Bicycling in Traffic

Riding in Traffic – Safely

Riding in traffic is not as hard as it looks if you follow the suggestions below. In Effective Cycling, John Forester writes, “Cyclists fare best when they act and are treated as drivers of vehicles.”

biking in heels

Be predictable

Ride so drivers can see you and predict your movements

Obey all regulatory signs and traffic lights – Bicyclist must follow the same rules ofthe road as drivers of other vehicles.

Never ride against traffic – Motorists aren’t looking for bicyclists riding on the wrong side of the road or on the sidewalk. Ride with traffic.

Use hand signals – Hand signals tell motorists what you intend to do. Signal as a matter of law, courtesy and self protection.

Ride in a straight line – Whenever possible, ride in a straight line at least a car door width away from parked cars.

Don’t weave between parked cars – Don’t ride out to the curb between parked cars unless they are far apart. Motorists may not see you when you try to move back into traffic.

Take the lane in slow traffic – Ride in the middle of the lane whenever you are moving at the same speed as traffic.

Choose the best way to turn left – There are two ways to make a left turn: (1) Like an auto. Look behind, signal, move into the left lane and turn left. (2) Like a pedestrian. Ride straight to the farside crosswalk. Walk your bike across.

Avoid or go slow on sidewalks –  Pedestrians have the right of way on walkways. Bicyclists should always give pedestrians audible warnings when passing. In some cases local ordinances do not permit bicyclists on sidewalks.

Bicycling with buses – Avoid blind spots and remain visible to the bus operator. Keep in mind hat buses operate in a unique manner compared to other vehicles. Buses make frequent stops and pull in and out of traffic from the right lane. Cyclists should not pass a bus on the right as passengers board and de-board from the curb.

Be lawful

Obey traffic laws whether in a car, on a bike, or on foot.

Be alert

Ride defensively, watch the traffic, and be prepared to react.

Watch for cars pulling out – Make eye contact with drivers. Assume they don’t see you until you are sure they do.

Scan the road – behind you – Learn to look back over your shoulder without losing your balance or swerving left. Some riders use rear-view mirrors.
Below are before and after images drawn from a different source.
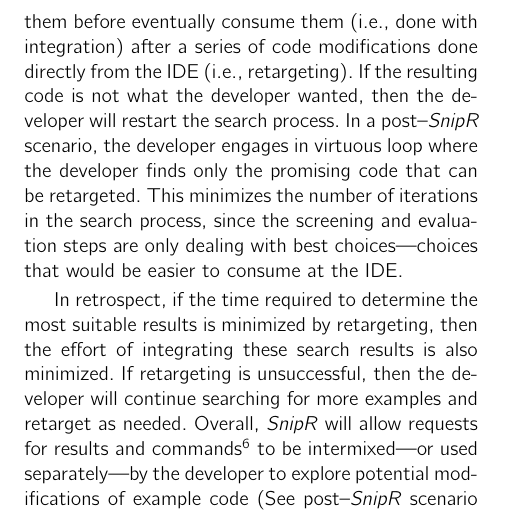
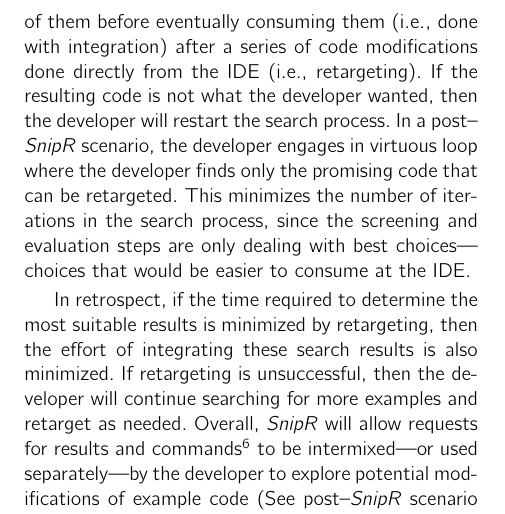
Before and after one commit to hsanchez/proposal, a LaTeX book (proposal.tex, which reads proposal/intro.tex): part of page 10 of 27, cut so that both start at the same text. Compiled offline with pdfLaTeX.

Commit message:
revert word in intro

```diff
--- a/proposal/intro.tex
+++ b/proposal/intro.tex
@@ -22,7 +22,7 @@
     \label{fig:retargeting}
 \end{figure}
 
-Figure~\ref{fig:retargeting} illustrates the search process before and after \emph{SnipR}. A pre--\emph{SnipR} scenario requires effort from the developer to find and select the most promising examples (i.e., screening), and to evaluate each one of them before eventually consume them (i.e., done with integration) after a series of code modifications done directly from the IDE (i.e., retargeting). If the resulting code is not what the developer wanted, then the developer will restart the search process. In a post--\emph{SnipR} scenario, the developer engages in virtuous loop where the developer finds only the promising code that can be retargeted. This minimizes the number of iterations in the search process, since the screening and evaluation steps are only dealing with best choices---choices that would be easier to consume at the IDE.
+Figure~\ref{fig:retargeting} illustrates the search process before and after \emph{SnipR}. A pre--\emph{SnipR} scenario requires effort from the developer to find and select the most promising examples (i.e., screening), and to evaluate each one of them before eventually consuming them (i.e., done with integration) after a series of code modifications done directly from the IDE (i.e., retargeting). If the resulting code is not what the developer wanted, then the developer will restart the search process. In a post--\emph{SnipR} scenario, the developer engages in virtuous loop where the developer finds only the promising code that can be retargeted. This minimizes the number of iterations in the search process, since the screening and evaluation steps are only dealing with best choices---choices that would be easier to consume at the IDE.
 
 In retrospect, if the time required to determine the most suitable results is minimized by retargeting, then the effort of integrating these search results is also minimized. If retargeting is unsuccessful, then the developer will continue searching for more examples and retarget as needed. Overall, \emph{SnipR} will allow requests for results and commands\footnote{The everyday search box would be enhanced with command line power; e.g., code manipulation commands.} to be intermixed---or used separately---by the developer to explore potential modifications of example code (See post--\emph{SnipR} scenario in Figure~\ref{fig:retargeting}). This offers two important advantages. If the developer retargets the source in advance, then the analysis results (i.e., evaluation) of retargeted examples are available immediately, which saves valuable human time searching for appropriate example code. If the developer is choosing what example code to retarget, then the analysis results can inform the decision, pointing the developer to the best choice. This is an attractive proposition and very different to the direction taken by the status quo. It is attractive because one can figure out as early as possible if an example code is appropriate or not. It is different because one can do this without requiring to leave the search interface.
 % This proposed approach suggests an environment where human and search engine help each other out and accept the challenge of retargeting code on the spot.
```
Avoid road hazards – Watch out for parallel-slatted sewer grates, slippery manhole covers, oily pavement, gravel, pot holes, and ice. Cross railroad tracks carefully at right angles. For better control as you move across bumps and other hazards, stand up on your pedals.

Keep both hands ready to brake – You may not stop in time if you brake one-handed. Allow extra distance for stopping in the rain, since brakes are less efficient when wet.

Be equipped

Wear a helmet – Always wear a helmet whenever you ride a bicycle. Helmets dramatically reduce the risk of head injury in a bicycle accident.

Use lights at night – Always use a strong head light and tail light at night and when visibility is poor.

Bicycle Safety Video

“Competence and Confidence”, call Maryland DOT at (410) 865-1237.

Bikes with Cars

 Trail Etiquette

  • Stay to the right except when passing.
  • Travel at a reasonable speed in a consistent and predictable manner.
  • Always look ahead and behind before passing.
  • Pass slower traffic on the left; yield to oncoming traffic when passing.
  • Give a clear warning signal before passing (ring bell and say “passing on the left”).
  • Move off the trail when stopped, to allow others room to pass.
  • Yield to others when entering and crossing the trail.
  • Using a light and reflectors after dusk and before dawn; most trails are not lit.
  • Stop for traffic where the trail crosses a road.

Bicyclist Education

One of the best ways to learn how to be safe and confident while cycling in traffic is to take a Bicyclist Education Course, administered by the League of American Bicyclists. They offer a three-hour class designed specifically for bicycling commuting. Call WABA, (202) 518-0524, or the League of American Bicyclists, (202) 822-1333, for more information on bicyclist education courses in the Washington area.